SIGNS THAT MY BOREHOLE WATER IS ABOUT TO RUN OUT
- Water will look murky or muddy
- Change of taste in drinking water
- Sputtering spigots
OTHER CAUSES OF DECREASED WATER RATE OR DRIED UP WELL
It’s best to analyze other possible causes of any ailment ranging from the least detrimental to the most detrimental, hence here is a list of other possible causes of dried up wells or decreased water rate;
Pump’s inlet could be blocked;
The coagulation of sediments or alien materials could clog up the pumping channels, it could occur to be soil sediments or materials as those tend to be the most common culprits if such is the cause of the decreased water rate. Be sure to analyze the soil material when pumped out, it could help you find a lasting solution or maybe you’ve struck gold…. That’s a joke by the way.
Leakage could have occurred;
Weak links are a common thing in plumbing, it’s to no fault of the plumber sometimes, it might also be due to the material used, such weak links placed under constant pressure will crack with time, So this might one you might want to check out too before concluding.
Faulty submersible pump (if you use those);
Submersible pumps are used for another form of water pumping where the water is extracted by placing the pump (Submersible) in a deep well. The well is connected to the aquifer while the pump takes from the well, although the aquifer must be high or “close” enough for the well to easily tap into. Faulty submersible pumps in such cases are also common occurrences.
HOW DO I THEN FIX BOREHOLE WITH NO WATER, DECREASED WATER RATE OR A DRY WELL
This is a process that involves utilizing highly pressured fluids by injecting them into the depths of the well to ensure surrounding rocks and soil sediments are forced open or widened; to allow the better flow of fluids.
Fixing leakages in borehole;
As mentioned earlier, problems faced could be caused by leakages in boreholes; ensuring those are fixed could end up solving whatever problem there is.
Water pump placement;
Oddly enough, the placement of your water pump could prove to be the reason there is a decreased water rate or a lesser yield than the norm, the alignment ( i.e. the angle at which the supply line/ pipes connects to the pump on it’s inlet or outlet) could have been tampered with or wrongly structured.

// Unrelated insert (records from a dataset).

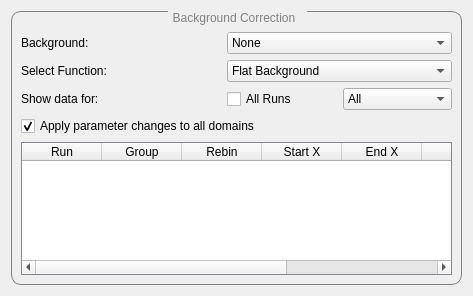
First picture: the form in scripts/Muon/GUI/Common/corrections_tab_widget/background_corrections_view.ui, repository mantidproject/mantid, before the edit.
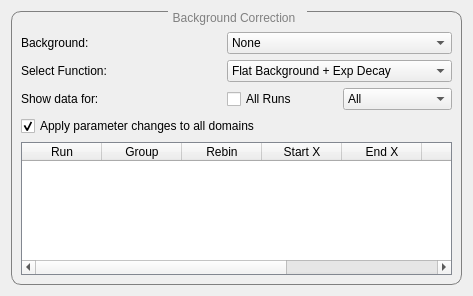
Second picture: the form after the edit.

Commit message: Refs #31816. Set FB + Exp decay as default function.

```diff
--- a/scripts/Muon/GUI/Common/corrections_tab_widget/background_corrections_view.ui
+++ b/scripts/Muon/GUI/Common/corrections_tab_widget/background_corrections_view.ui
@@ -83,7 +83,7 @@
         </property>
         <item>
          <property name="text">
-          <string>Flat Background</string>
+          <string>Flat Background + Exp Decay</string>
          </property>
         </item>
         <item>
```
Left out of the diff: 2 changed lines with no effect on the pictures. The commit also changes 2 other files.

Ensure to cross check it’s placement, if you suspect it be the cause of the unfortunate ordeal, kindly reach out to a professional for realignment.
Fix Submersible pump;
As mentioned earlier, submersible pumps are usual culprits in such matters, have them checked by a professionals, usually a clogged up submersible will show you similar signs as to what a depleted aquifer would.
Borehole deepening / Water well deepening;
When it’s confirmed that source of your low yield is the depletion of the aquifer, the best bet on getting more water is creating a new borehole or deepening the existing one; it’s advised that on an average, due to the tendencies of these days and climate, the depths of borehole should go for at least 30 metres deep.
To act as a precautionary action towards the possibility of droughts; having too many boreholes in one location is not advised, as it may caused geotechnical complications.